But the school I am sending him to is amazing.  There is only one class per grade level and while the classes are just as big, they have teacher assistants.  And the fact that there is only one class per grade level, just makes the school seem small townish, like Stars Hollow.  I love that!  Plus, the philosophy of all of the teachers is personalization.  So, when we registered last Friday, we met Caden’s teacher and she chatted with us for 45 minutes… on a Friday afternoon… until 5pm!  That’s unheard of!  Not only that, but I have her cell phone number.  Her personal cell phone number.  She said to call her or text her if I have any questions.  He’s in class full day now, but the principal said that if it feels like too long of a day for him, to just let her know and I can arrange to pick him up early.  (I don’t think I’ll do that, but amazing that the offer was even put on the table!  Amazing that I’ve even spoken to the principal on three separate occasions now, when I don’t even have a concern!)
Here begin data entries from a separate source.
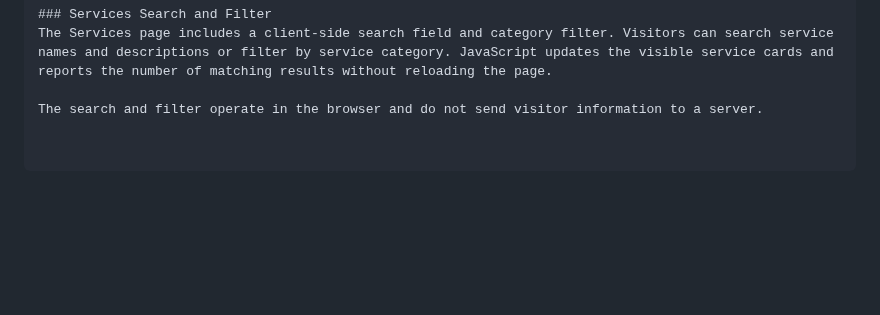
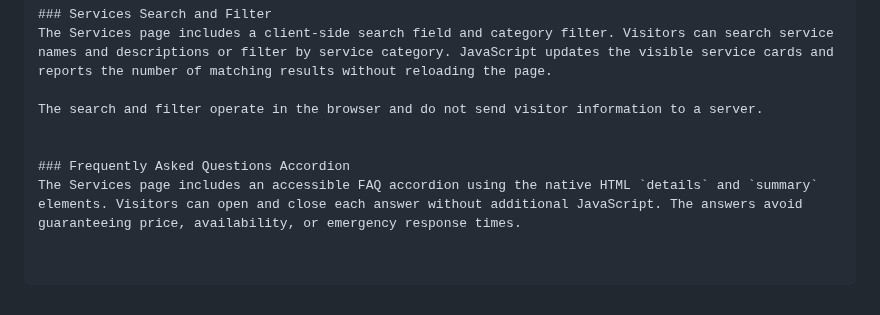
Before and after one commit to Duncan-Loza/Web-Dev-, a Markdown page: README.md, the part around the change. Rendered like a GitHub page; blank space fills up the shorter version.

Commit message:
Document services FAQ accordion

```diff
--- a/README.md
+++ b/README.md
@@ -166,3 +166,7 @@ The forms currently validate and prepare information in the browser. They do not
 The Services page includes a client-side search field and category filter. Visitors can search service names and descriptions or filter by service category. JavaScript updates the visible service cards and reports the number of matching results without reloading the page.
 
 The search and filter operate in the browser and do not send visitor information to a server.
+
+
+### Frequently Asked Questions Accordion
+The Services page includes an accessible FAQ accordion using the native HTML `details` and `summary` elements. Visitors can open and close each answer without additional JavaScript. The answers avoid guaranteeing price, availability, or emergency response times.
```
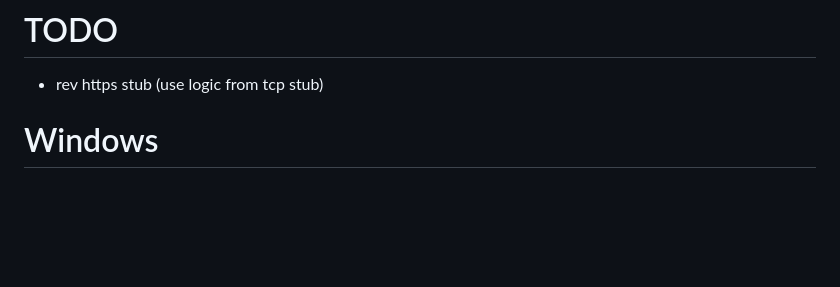
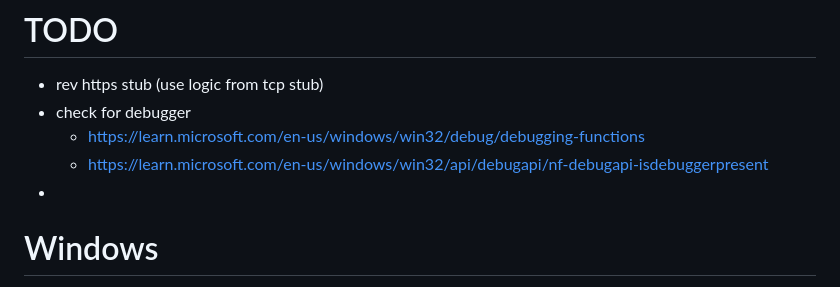
Before and after one commit to Connduit/267k, a Markdown page: README.md, the part around the change. Drawn GitHub-style; blank space fills up the shorter version.

```diff
--- a/README.md
+++ b/README.md
@@ -62,6 +62,10 @@ stub -> payload (establish persistence) -> full install -> profit?
 
 # TODO
 - rev https stub (use logic from tcp stub)
+- check for debugger
+  - https://learn.microsoft.com/en-us/windows/win32/debug/debugging-functions
+  - https://learn.microsoft.com/en-us/windows/win32/api/debugapi/nf-debugapi-isdebuggerpresent
+-
 
 # Windows
 - workflow
```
And the homeschooling part isn’t even that scary.  Caden’s teacher sends home some work, but there is an online program that has all the lesson plans already made up, and I just have to follow them, and it’s fun stuff!  I got to go to CM today and buy a calendar.  (That’s how you know you’re a teacher at heart… you get excited to goto CM.)  Going to tee ball practice counts as PE!  Math is totally hands on fun, and so is science.  He’s actually going to do science!  He picks a goal every week, just to learn, like “Why can’t I touch a meteorite?”  I’m lovin’ this stuff!  I really, really am.  I’m so glad we found this school, and even though it’s only 10 minutes from my house, I really can’t see putting him somewhere else even if we end up moving.
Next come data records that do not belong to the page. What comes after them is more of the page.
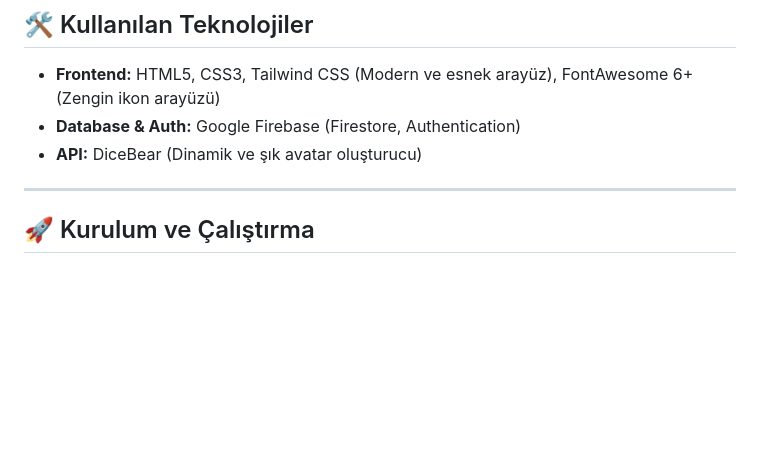
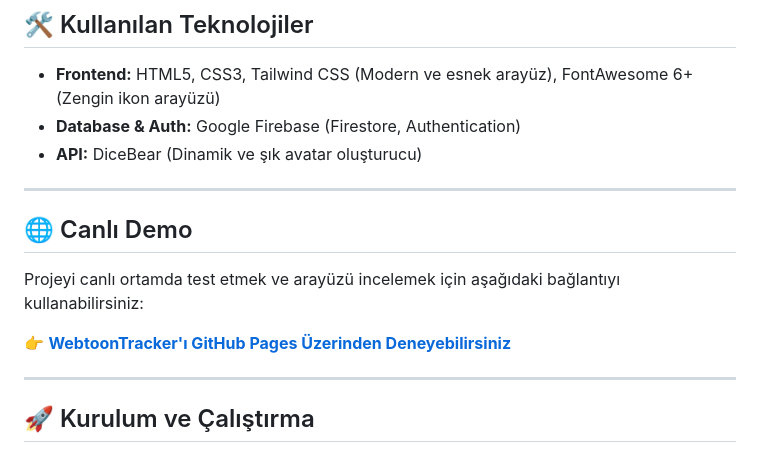
Before and after one commit to hickimse123/webtoontracker, a Markdown page: README.md, the part around the change. GitHub-like rendering; blank space fills up the shorter version.

```diff
--- a/README.md
+++ b/README.md
@@ -45,6 +45,14 @@ Admin rolüne sahip kullanıcılar için özel yönetim sekmesi:
 *   **Frontend:** HTML5, CSS3, Tailwind CSS (Modern ve esnek arayüz), FontAwesome 6+ (Zengin ikon arayüzü)
 *   **Database & Auth:** Google Firebase (Firestore, Authentication)
 *   **API:** DiceBear (Dinamik ve şık avatar oluşturucu)
+
+---
+
+## 🌐 Canlı Demo
+
+Projeyi canlı ortamda test etmek ve arayüzü incelemek için aşağıdaki bağlantıyı kullanabilirsiniz:
+
+👉 **[WebtoonTracker'ı GitHub Pages Üzerinden Deneyebilirsiniz](https://hickimse123.github.io/webtoontracker)**
 
 ---
 
```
So, I had to take a new picture of him this morning before he left for the day.  So, here he is.

First day of school: take 2.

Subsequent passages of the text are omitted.